  3. Effectiveness of an intervention for reducing social stigma towards mental illness in adolescents.

    Science.gov (United States)

    Vila-Badia, Regina; Martínez-Zambrano, Francisco; Arenas, Otilia; Casas-Anguera, Emma; García-Morales, Esther; Villellas, Raúl; Martín, José Ramón; Pérez-Franco, María Belén; Valduciel, Tamara; Casellas, Diana; García-Franco, Mar; Miguel, Jose; Balsera, Joaquim; Pascual, Gemma; Julia, Eugènia; Ochoa, Susana

    2016-06-22

    To evaluate the effectiveness of an intervention for reducing social stigma towards mental illness in adolescents. The effect of gender and knowledge of someone with mental illness was measured. Two hundred and eighty secondary school students were evaluated using the Community Attitudes towards Mental Illness (CAMI) questionnaire. The schools were randomized and some received the intervention and others acted as the control group. The programme consisted of providing information via a documentary film and of contact with healthcare staff in order to reduce the social stigma within the school environment. The intervention was effective in reducing the CAMI authoritarianism and social restrictiveness subscales. The intervention showed significant changes in girls in terms of authoritarianism and social restrictiveness, while boys only showed significant changes in authoritarianism.
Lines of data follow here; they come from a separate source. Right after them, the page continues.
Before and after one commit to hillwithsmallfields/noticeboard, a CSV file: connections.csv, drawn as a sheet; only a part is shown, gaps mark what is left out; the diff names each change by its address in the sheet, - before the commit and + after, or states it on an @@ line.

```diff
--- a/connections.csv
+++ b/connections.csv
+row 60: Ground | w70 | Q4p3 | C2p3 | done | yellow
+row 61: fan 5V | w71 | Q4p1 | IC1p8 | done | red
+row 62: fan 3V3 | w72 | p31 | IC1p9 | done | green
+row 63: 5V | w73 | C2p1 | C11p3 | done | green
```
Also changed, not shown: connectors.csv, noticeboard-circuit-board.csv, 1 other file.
Following the intervention, a significant reduction was found in authoritarianism and social restrictiveness in those who knew someone with mental illness, and only in authoritarianism in those who did not know anyone with mental illness. The intervention was effective to reduce social stigma towards people with mental illness, especially in the area of authoritarianism. Some differences were found depending on gender and whether or not the subjects knew someone with mental illness.
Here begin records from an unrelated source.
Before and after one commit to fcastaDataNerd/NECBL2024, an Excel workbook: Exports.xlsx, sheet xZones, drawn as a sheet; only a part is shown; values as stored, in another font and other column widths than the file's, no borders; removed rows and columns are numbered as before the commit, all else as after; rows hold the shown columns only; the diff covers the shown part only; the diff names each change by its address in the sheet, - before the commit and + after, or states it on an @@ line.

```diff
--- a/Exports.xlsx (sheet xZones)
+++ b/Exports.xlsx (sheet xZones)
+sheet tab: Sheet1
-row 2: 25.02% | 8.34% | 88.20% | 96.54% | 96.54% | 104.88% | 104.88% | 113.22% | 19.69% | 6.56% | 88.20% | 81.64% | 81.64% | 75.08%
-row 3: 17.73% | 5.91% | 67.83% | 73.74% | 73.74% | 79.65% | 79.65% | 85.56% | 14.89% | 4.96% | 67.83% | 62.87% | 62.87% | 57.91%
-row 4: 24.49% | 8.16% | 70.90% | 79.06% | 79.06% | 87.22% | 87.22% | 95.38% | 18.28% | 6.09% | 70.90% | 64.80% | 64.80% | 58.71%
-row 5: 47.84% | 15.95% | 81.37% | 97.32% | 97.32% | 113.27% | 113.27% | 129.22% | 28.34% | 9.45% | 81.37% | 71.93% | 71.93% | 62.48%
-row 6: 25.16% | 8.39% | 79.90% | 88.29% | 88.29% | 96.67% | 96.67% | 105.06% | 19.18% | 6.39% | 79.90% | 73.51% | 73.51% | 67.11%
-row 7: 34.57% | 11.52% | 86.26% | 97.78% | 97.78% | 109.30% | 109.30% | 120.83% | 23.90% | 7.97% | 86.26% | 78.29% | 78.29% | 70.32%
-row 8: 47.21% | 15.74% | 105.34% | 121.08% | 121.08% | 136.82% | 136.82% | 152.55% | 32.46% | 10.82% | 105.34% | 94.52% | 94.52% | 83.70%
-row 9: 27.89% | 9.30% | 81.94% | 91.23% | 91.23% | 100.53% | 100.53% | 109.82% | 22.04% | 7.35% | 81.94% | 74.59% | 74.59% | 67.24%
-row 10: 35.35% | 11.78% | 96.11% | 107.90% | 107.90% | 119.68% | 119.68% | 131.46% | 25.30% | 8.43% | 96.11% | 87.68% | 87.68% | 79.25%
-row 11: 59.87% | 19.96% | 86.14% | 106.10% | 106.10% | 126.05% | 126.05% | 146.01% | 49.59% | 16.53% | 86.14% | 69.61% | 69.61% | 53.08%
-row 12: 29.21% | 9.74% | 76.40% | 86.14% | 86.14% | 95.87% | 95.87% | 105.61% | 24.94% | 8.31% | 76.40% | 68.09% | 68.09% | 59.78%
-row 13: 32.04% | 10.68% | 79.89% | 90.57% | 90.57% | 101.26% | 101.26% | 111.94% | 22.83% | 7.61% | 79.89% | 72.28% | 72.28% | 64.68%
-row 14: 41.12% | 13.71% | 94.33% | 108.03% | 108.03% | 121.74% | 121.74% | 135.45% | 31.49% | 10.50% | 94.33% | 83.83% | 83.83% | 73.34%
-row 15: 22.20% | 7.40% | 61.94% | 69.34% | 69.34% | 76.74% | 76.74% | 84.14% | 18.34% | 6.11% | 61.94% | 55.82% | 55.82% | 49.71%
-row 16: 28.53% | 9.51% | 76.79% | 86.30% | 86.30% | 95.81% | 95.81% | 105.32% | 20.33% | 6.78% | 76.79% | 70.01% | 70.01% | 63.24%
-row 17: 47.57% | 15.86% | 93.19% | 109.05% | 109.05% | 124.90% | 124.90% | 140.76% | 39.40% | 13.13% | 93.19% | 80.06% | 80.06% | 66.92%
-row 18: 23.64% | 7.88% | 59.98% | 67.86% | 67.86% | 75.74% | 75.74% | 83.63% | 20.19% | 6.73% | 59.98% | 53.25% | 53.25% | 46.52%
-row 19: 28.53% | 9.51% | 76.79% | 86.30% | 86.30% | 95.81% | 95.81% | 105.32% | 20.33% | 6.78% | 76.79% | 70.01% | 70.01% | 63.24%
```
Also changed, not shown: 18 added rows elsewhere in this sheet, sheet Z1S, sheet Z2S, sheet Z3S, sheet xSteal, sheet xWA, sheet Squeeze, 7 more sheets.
  4. Public perceptions of risk in criminality: the effects of mental illness and social disadvantage.

    Science.gov (United States)

    Nee, Claire; Witt, Clare
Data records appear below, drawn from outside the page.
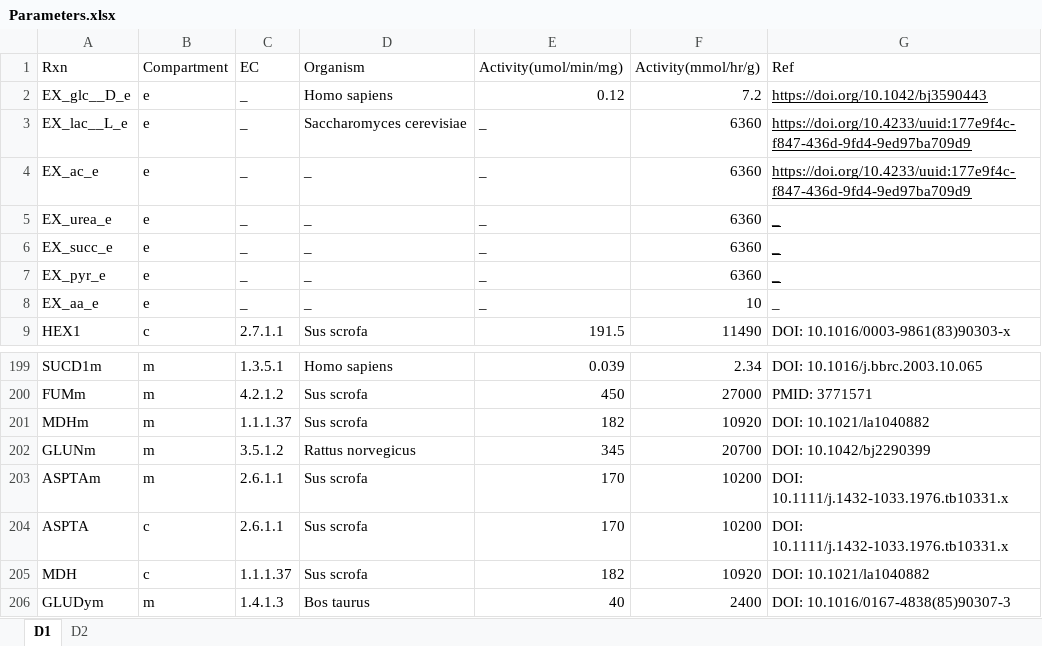
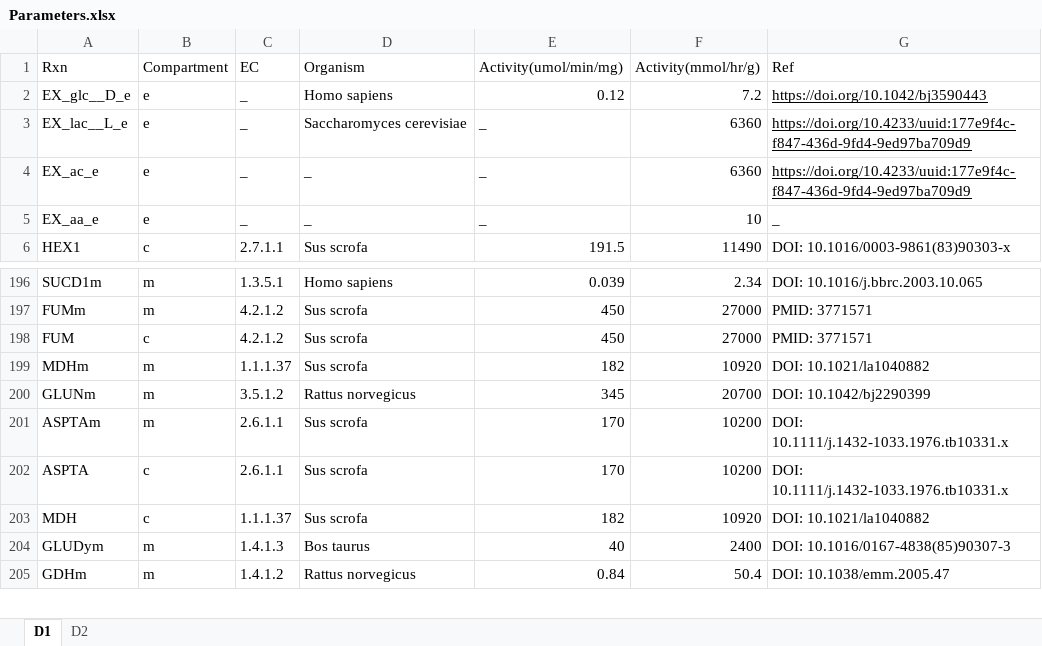
Before and after one commit to SizheQiu/PigGEM2025, an Excel workbook: data/gems/Parameters.xlsx, sheet D1, drawn as a sheet; only a part is shown, gaps mark what is left out; the shorter side is filled out with more unchanged rows; values as stored, in another font and other column widths than the file's, no borders; removed rows and columns are numbered as before the commit, all else as after; the diff names each change by its address in the sheet, - before the commit and + after, or states it on an @@ line.

```diff
--- a/data/gems/Parameters.xlsx (sheet D1)
+++ b/data/gems/Parameters.xlsx (sheet D1)
-row 5: EX_urea_e | e | _ | _ | _ | 6360 | _
-row 6: EX_succ_e | e | _ | _ | _ | 6360 | _
-row 7: EX_pyr_e | e | _ | _ | _ | 6360 | _
+row 198: FUM | c | 4.2.1.2 | Sus scrofa | 450 | 27000 | PMID: 3771571
```
Also changed, not shown: formulas that keep their value, 6 other files.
    2013-10-30

    We examined how different types of mental illness elicited varying levels of predicted criminality and compared this with factors which might also elicit a negative response, specifically, a criminal history and social disadvantage. A sample of 243 participants undertook an anonymous, online experiment. Each participant was exposed to one of six vignettes: three involved mental illness (schizophrenia, depression/anxiety, or alcohol dependency); two in which socio-economic background was manipulated; and a control. The impact of mental illness, history of criminality and social disadvantage on the likelihood that the character in the vignette would commit future crime, and levels of sympathy, trust and potential for rehabilitation in the character were measured. Age and personal experience of mental illness and/or criminal behaviour in the participants was also examined. The sample were significantly more likely to think that a character would 'possibly' commit future crime if he had mental illness in comparison to the control, but crimes were expected to be minor. Significantly more discriminatory behaviour was reported towards the character with no mental illness but a disadvantaged background. Familiarity ameliorated this effect. Prejudice towards those with a criminal past and a disadvantaged background may be stronger than prejudice against those with mental illnesses. Copyright © 2013 Elsevier Ireland Ltd. All rights reserved.

  5. Osteoporosis in Children with Chronic Illnesses: Diagnosis, Monitoring, and Treatment.

    Science.gov (United States)

    Grover, Monica; Bachrach, Laura K

    2017-08-01

    Osteoporosis is an under-recognized complication of chronic illness in childhood. This review will summarize recent literature addressing the risk factors, evaluation, and treatment for early bone fragility. Criteria for the diagnosis of pediatric osteoporosis include the presence of low trauma vertebral fractures alone or the combination of low bone mineral density and several long bone fractures. Monitoring for bone health may include screening for vertebral fractures that are common but often asymptomatic. Pharmacologic agents should be offered to those with fragility fractures especially when spontaneous recovery is unlikely. Controversies persist about the optimal bisphosphonate agent, dose, and duration. Newer osteoporosis drugs have not yet been adequately tested in pediatrics, though clinical trials are underway. The prevalence of osteoporosis is increased in children with chronic illness. To reduce the frequency of fragility fractures requires increased attention to risk factors, early intervention, and additional research to optimize therapy and potentially prevent their occurrence.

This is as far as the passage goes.